This year an estival twist has challenged my internal calendar. After bemoaning a spring that never was, we have been graced with cloudless skies and temperatures that have held steady in the 70s and 80s since late July. September has brought our warmest days; the skies glow Tuscan red and orange at daybreak and sunset as fires burn deep in the Olympic Mountains. We've toasted our weekend dinners of grilled salmon or simple salads on the patio with chilled rosé, even as I dog-ear recipes for hearty soups in the autumn issues of cooking magazines. The bedroom fan, silent for most of the summer, finally got a good dusting off a few weeks ago and oscillates through the night.
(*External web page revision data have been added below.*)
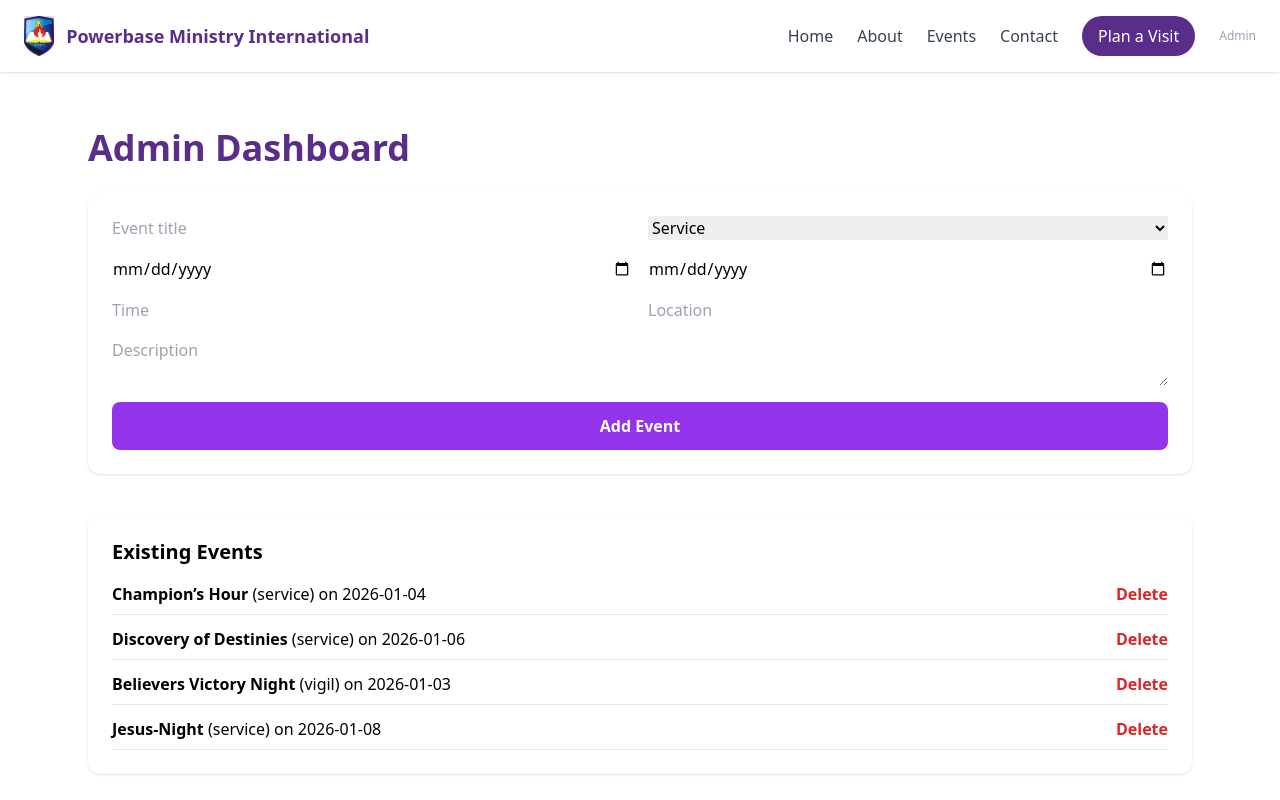
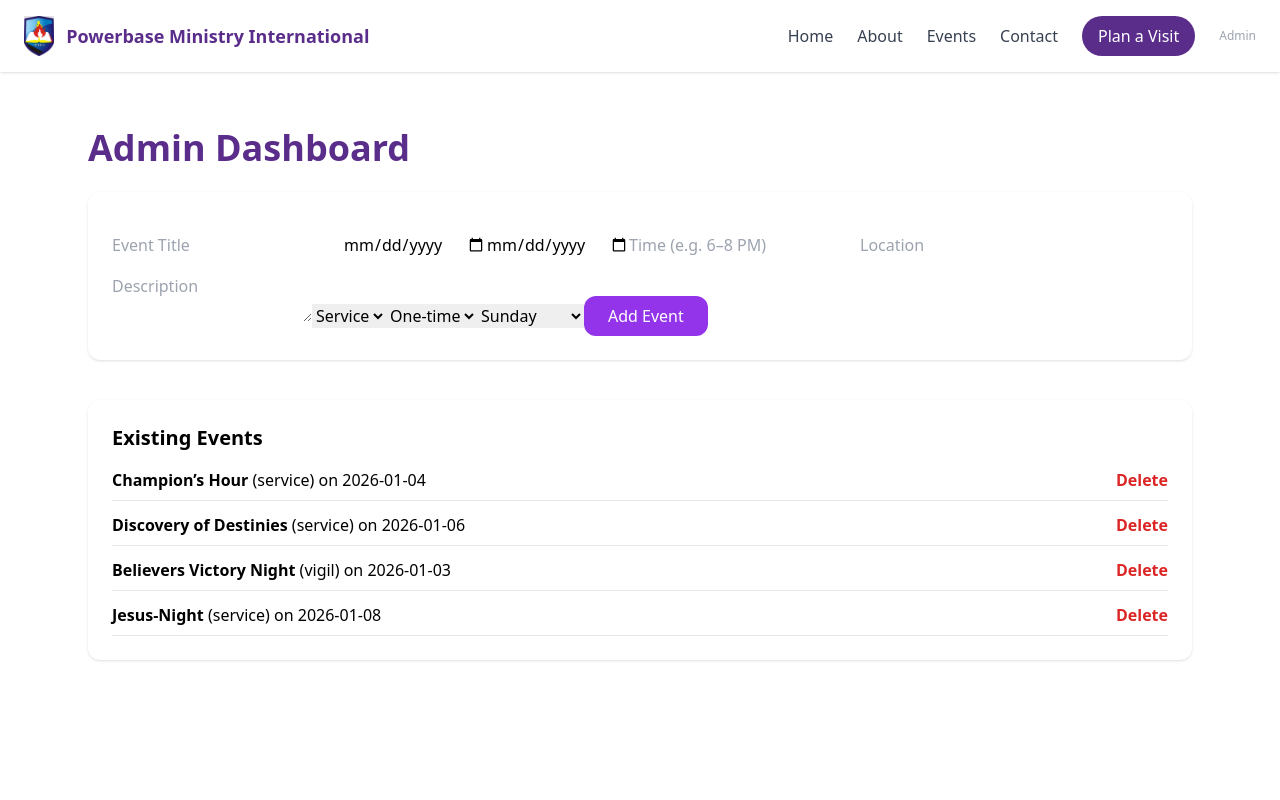
Before and after one commit to Emmycode24/Powerbase-Ministries, a React (Create React App) app: page /Powerbase-Ministries/admin in a window 1280 px wide. Built offline with nearby package versions, Linux system fonts and the light colour scheme; a web font is replaced by a local one.

Commit message:
little changes

```diff
--- a/src/about.js
+++ b/src/about.js
@@ -2,7 +2,6 @@ import React from "react";
 import { motion } from "framer-motion";
 import { Heart, ShieldCheck, Trophy, Flame, Target, Eye } from "lucide-react";
 import pastorImg from "./pb logo - Copy.jpg";
-import PropTypes from "prop-types";
 
 const pastors = [
   { name: "REV. Dr John Chinedu Oliver", role: "SETMAN", img: pastorImg },
@@ -166,5 +165,5 @@ const About = React.memo(() => {
   );
 });
 
-About.propTypes = {};
+// No props used
 export default About;
--- a/src/admin-dashboard.js
+++ b/src/admin-dashboard.js
@@ -1,47 +1,8 @@
-import { useState } from "react";
-import PropTypes from "prop-types";
 import { useEvents } from "./use-events";
+import EventForm from "./admin-eventform";
 
 const AdminDashboard = () => {
   const { events, addEvent, deleteEvent } = useEvents();
-
-  const [form, setForm] = useState({
-    title: "",
-    category: "service",
-    startDate: "",
-    endDate: "",
-    time: "",
-    location: "",
-    description: "",
-    recurring: null,
-    dayOfWeek: 0,
-    weekOfMonth: 1,
-  });
-
-  const handleSubmit = (e) => {
-    e.preventDefault();
-    if (!form.title || !form.startDate) return;
-
-    addEvent({
-      ...form,
-      id: Date.now(),
-      endDate: form.endDate || form.startDate,
-      recurring: form.recurring === "none" ? null : form.recurring,
-    });
-
-    setForm({
-      title: "",
-      category: "service",
-      startDate: "",
-      endDate: "",
-      time: "",
-      location: "",
-      description: "",
-      recurring: null,
-      dayOfWeek: 0,
-      weekOfMonth: 1,
-    });
-  };
 
   return (
     <section className="pt-32 max-w-6xl mx-auto px-6">
@@ -49,60 +10,10 @@ const AdminDashboard = () => {
         Admin Dashboard
       </h2>
 
-      <form
-        onSubmit={handleSubmit}
-        className="grid md:grid-cols-2 gap-4 bg-white p-6 rounded-xl shadow mb-10"
-      >
-        <input
-          placeholder="Event title"
-          className="input"
-          value={form.title}
-          onChange={(e) => setForm({ ...form, title: e.target.value })}
-          required
-        />
-        <select
-          className="input"
-          value={form.category}
-          onChange={(e) => setForm({ ...form, category: e.target.value })}
-        >
-          <option value="service">Service</option>
-          <option value="vigil">Vigil</option>
-        </select>
-        <input
-          type="date"
-          className="input"
-          value={form.startDate}
-          onChange={(e) => setForm({ ...form, startDate: e.target.value })}
-          required
-        />
-        <input
-          type="date"
-          className="input"
-          value={form.endDate}
-          onChange={(e) => setForm({ ...form, endDate: e.target.value })}
-        />
-        <input
-          placeholder="Time"
-          className="input"
-          value={form.time}
-          onChange={(e) => setForm({ ...form, time: e.target.value })}
-        />
-        <input
-          placeholder="Location"
-          className="input"
-          value={form.location}
-          onChange={(e) => setForm({ ...form, location: e.target.value })}
-        />
-        <textarea
-          placeholder="Description"
-          className="md:col-span-2 input"
-          value={form.description}
-          onChange={(e) => setForm({ ...form, description: e.target.value })}
-        />
-        <button className="md:col-span-2 bg-purple-600 text-white py-3 rounded-lg font-semibold hover:bg-purple-700 transition">
-          Add Event
-        </button>
-      </form>
+      {/* Reusable Event Form */}
+      <div className="bg-white p-6 rounded-xl shadow mb-10">
+        <EventForm onAdd={addEvent} />
+      </div>
 
       {/* EVENT LIST */}
       <div className="bg-white rounded-xl shadow p-6">
@@ -130,5 +41,5 @@ const AdminDashboard = () => {
   );
 };
 
-AdminDashboard.propTypes = {};
+// No props used
 export default AdminDashboard;
--- a/src/contact.js
+++ b/src/contact.js
@@ -69,5 +69,5 @@ const Contact = React.memo(() => (
   </section>
 ));
 
-Contact.propTypes = {};
+// No props used
 export default Contact;
--- a/src/cta.js
+++ b/src/cta.js
@@ -1,5 +1,4 @@
 import React from "react";
-import PropTypes from "prop-types";
 const CTA = React.memo(() => (
   <section className="py-20 bg-[var(--purple)] text-white text-center">
     <h3 className="text-3xl font-bold mb-4">You Are Welcome Here</h3>
@@ -12,5 +11,5 @@ const CTA = React.memo(() => (
   </section>
 ));
 
-CTA.propTypes = {};
+// No props used
 export default CTA;
--- a/src/hero.js
+++ b/src/hero.js
@@ -1,6 +1,5 @@
 import React from "react";
 import { motion } from "framer-motion";
-import PropTypes from "prop-types";
 
 const Hero = React.memo(() => (
   <section className="h-screen flex items-center justify-center bg-gradient-to-r from-purple-900 to-purple-700 text-white">
@@ -28,5 +27,5 @@ const Hero = React.memo(() => (
   </section>
 ));
 
-Hero.propTypes = {};
+// No props used
 export default Hero;
--- a/src/home.js
+++ b/src/home.js
@@ -1,5 +1,4 @@
 import React from "react";
-import PropTypes from "prop-types";
 import heroImg from "./purplebg2.jpg"; // Add a lively church image here
 import logo from "./pb logo - Copy.jpg"; // Your church logo
 import "./index.css";
@@ -171,5 +170,5 @@ const Home = () => {
   );
 };
 
-Home.propTypes = {};
+// No props used
 export default Home;
--- a/src/ministries.js
+++ b/src/ministries.js
@@ -1,5 +1,4 @@
 import React from "react";
-import PropTypes from "prop-types";
 const Ministries = React.memo(() => (
   <section className="py-20 bg-gray-100">
     <div className="max-w-7xl mx-auto px-6">
@@ -19,5 +18,5 @@ const Ministries = React.memo(() => (
   </section>
 ));
 
-Ministries.propTypes = {};
+// No props used
 export default Ministries;
--- a/src/service.js
+++ b/src/service.js
@@ -1,5 +1,4 @@
 import { motion } from "framer-motion";
-import PropTypes from "prop-types";
 
 const services = [
   {
@@ -64,5 +63,5 @@ const Services = () => {
   );
 };
 
-Services.propTypes = {};
+// No props used
 export default Services;
```
Also changed, not shown: src/event-calendar.js (+17 -3 lines), src/event-filter.js (+15 -1 lines), src/event-modal.js (+13 -1 lines), src/events.js (+6 -6 lines).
I've been grateful for this extension of summer, content to remain in my warm weather uniform of Tevas, tank top and running skort, eating finally-ripe tomatoes and lush peaches, knowing these hedonistic pleasures are fleeting in this land of perpetual dripping green.
But this morning I caught a glimpse of the week's forecast as I flipped through the Sunday paper. Clouds and cooler temperatures will be ours by week's end. I cannot wait.
Brendan just interrupted me, insisting I go outside to look at the moon. The moon that will wax full in few hours. The Harvest Moon. And on the other side of that moon is Autumn. The season to start anew.